Brits love their TV programs, and apparently some love them enough to forego life in a foreign land and return home to the UK.
Results of a recent survey conducted by a UK-based relocation company showed that 15% of British expat respondents named British TV as a reason for moving back to the UK — the third most important reason behind missing family and friends (40%) and food (18%).
According to Emigrate, this subset of respondents “couldn’t adjust to the programmes provided in their host countries.”
One could infer, then, that the difficulty in adjusting is due to a foreign language in which they aren’t fluent, content that doesn’t appeal to British sensibilities, and/or an insufficient access British TV shows, despite the fact that the UK is currently the second largest exporter of television programs around the world. (How many and which territories import them is another matter.)
Also noted in the Emigrate piece is that British expats tend to stay longer in Australia and New Zealand (two years on average) and the US and Canada (five or more years) — countries where the predominant language is English and a significant amount of British TV is imported for broadcast and streaming.
Of them, the US is the biggest importer, with programmers having plucked down nearly $800 million (£475 million), roughly 40% of total international Brit TV sales, in 2012, according to Pact. Australasia was the second largest, with nearly $175 million (£103 million) spent on British TV programs the same year.

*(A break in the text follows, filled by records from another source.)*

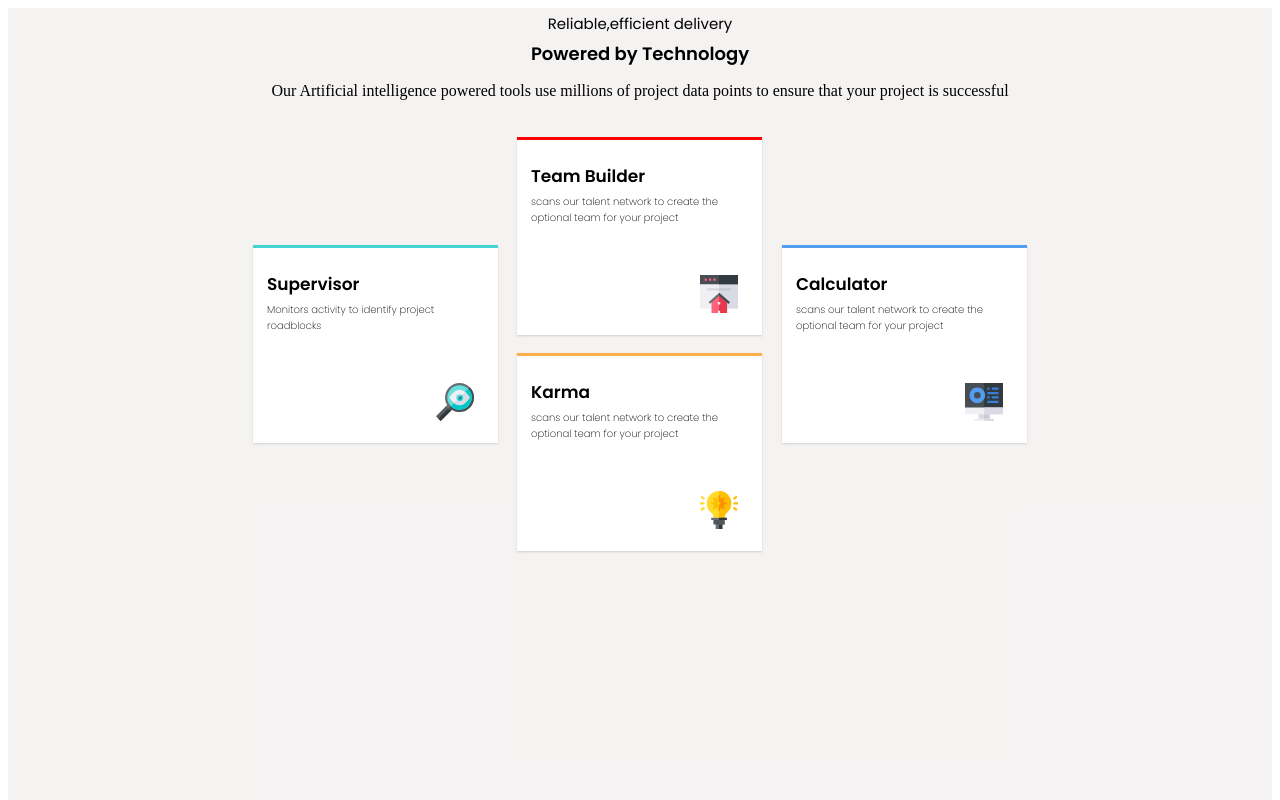
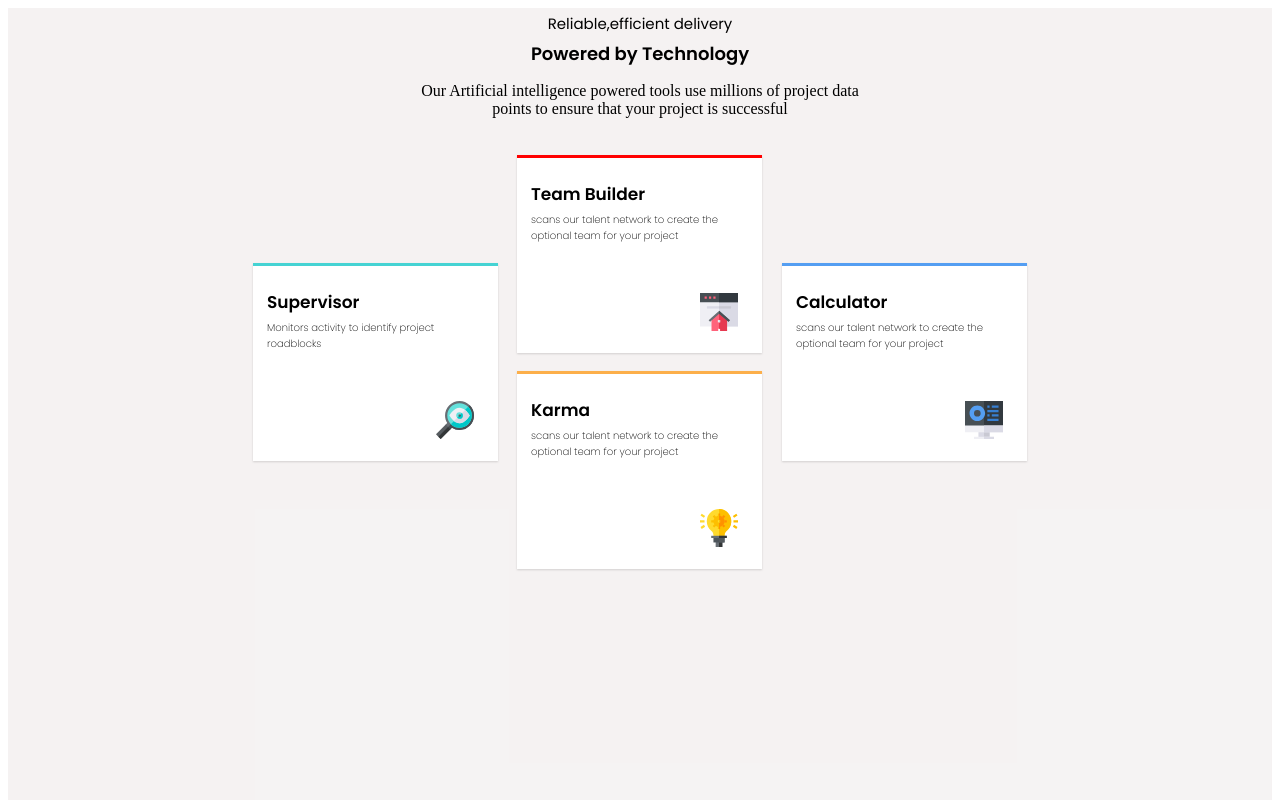
Before and after one commit to Akukzeey/Frontendquiz2, a plain HTML site: page index.html in a window 1280 px wide. Shown: the top 800 px of the page. Drawn offline with Linux system fonts and the light colour scheme.

Commit message:
added br in p tag

```diff
--- a/index.html
+++ b/index.html
@@ -12,7 +12,7 @@
 <div class="main-container">
     <p>Reliable,efficient delivery</p>
     <h2>Powered by Technology</h2>
-    <p2>Our Artificial intelligence powered tools use millions of project data points to ensure that your project is successful</p2>
+    <p2>Our Artificial intelligence powered tools use millions of project data <br> points to ensure that your project is successful</p2>
     <div class="container">
         <div class="grid1">
             <div class="left">
```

So, while Yanks with a penchant for Brit TV might get miffed about long wait times for some UK programs to arrive on this side of the pond and others not being screened here at all, expat Brits can have it worse.